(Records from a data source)
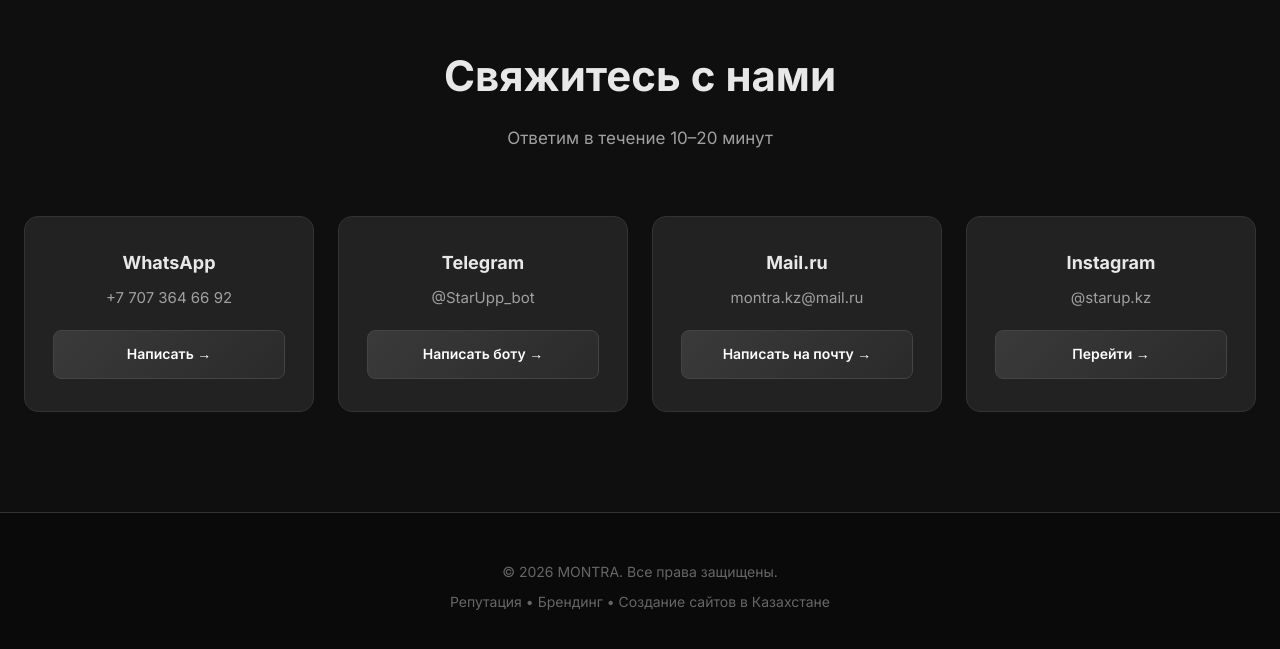
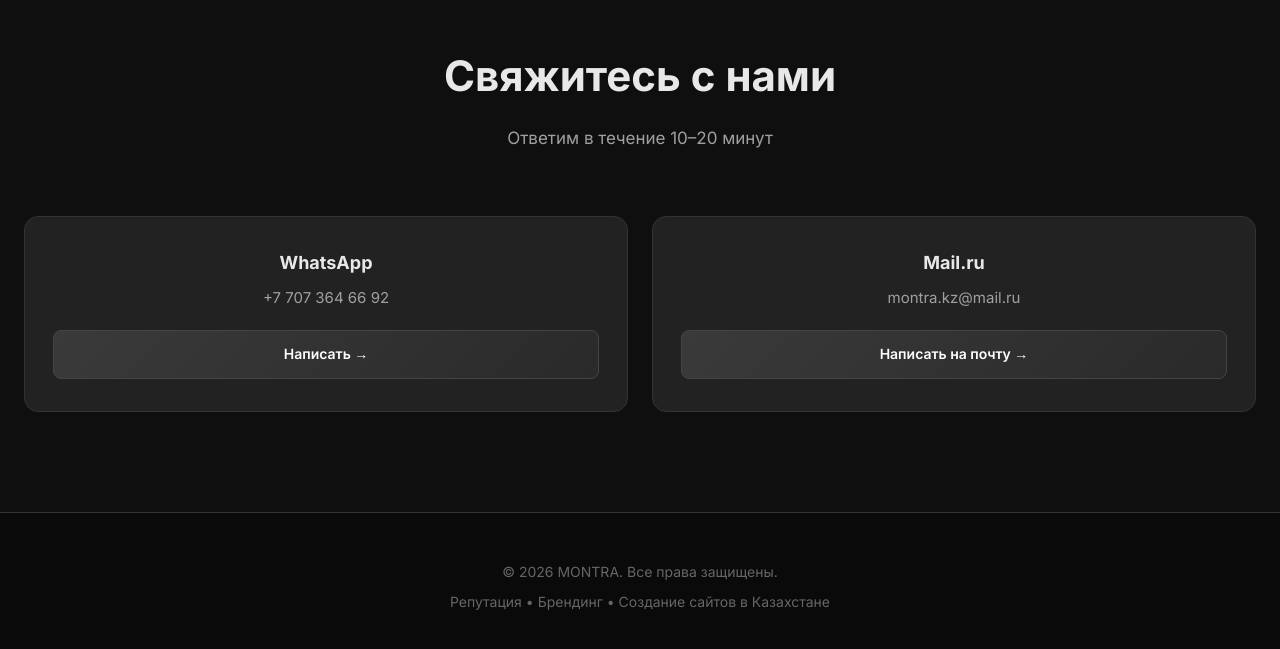
Before and after one commit to Montra-kz/MONTRA, a plain HTML site: page index.html in a window 1280 px wide. Shown: the part 6072-6721 px from the top of the page. Drawn offline with Linux system fonts and the light colour scheme.

Commit message:
Update index.html

```diff
--- a/index.html
+++ b/index.html
@@ -1003,24 +1003,12 @@
                 <a href="https://wa.me/77073646692" target="_blank" class="btn" style="width:100%">Написать →</a>
             </div>
 
-            <div class="contact-card">
-                <h4>Telegram</h4>
-                <p>@StarUpp_bot</p>
-                <a href="https://t.me/StarUpp_bot" target="_blank" class="btn" style="width:100%">Написать боту →</a>
-            </div>
  	    <div class="contact-card">
                 <h4>Mail.ru</h4>
                 <p>montra.kz@mail.ru</p>
                 <a href="mailto:montra.kz@mail.ru" target="_blank" class="btn" style="width:100%">Написать на почту →</a>
             </div>
 
-            <div class="contact-card">
-                <h4>Instagram</h4>
-                <p>@starup.kz</p>
-                <a href="https://instagram.com/starup.kz" target="_blank" class="btn" style="width:100%">Перейти →</a>
-
-
-            </div>
         </div>
     </div>
 </section>
```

*Work to be completed*
Output every line above exactly as it stands, and drop any picture.

*Output*
Before and after one commit to Montra-kz/MONTRA, a plain HTML site: page index.html in a window 1280 px wide. Shown: the part 6072-6721 px from the top of the page. Drawn offline with Linux system fonts and the light colour scheme.

Commit message:
Update index.html

```diff
--- a/index.html
+++ b/index.html
@@ -1003,24 +1003,12 @@
                 <a href="https://wa.me/77073646692" target="_blank" class="btn" style="width:100%">Написать →</a>
             </div>
 
-            <div class="contact-card">
-                <h4>Telegram</h4>
-                <p>@StarUpp_bot</p>
-                <a href="https://t.me/StarUpp_bot" target="_blank" class="btn" style="width:100%">Написать боту →</a>
-            </div>
  	    <div class="contact-card">
                 <h4>Mail.ru</h4>
                 <p>montra.kz@mail.ru</p>
                 <a href="mailto:montra.kz@mail.ru" target="_blank" class="btn" style="width:100%">Написать на почту →</a>
             </div>
 
-            <div class="contact-card">
-                <h4>Instagram</h4>
-                <p>@starup.kz</p>
-                <a href="https://instagram.com/starup.kz" target="_blank" class="btn" style="width:100%">Перейти →</a>
-
-
-            </div>
         </div>
     </div>
 </section>
```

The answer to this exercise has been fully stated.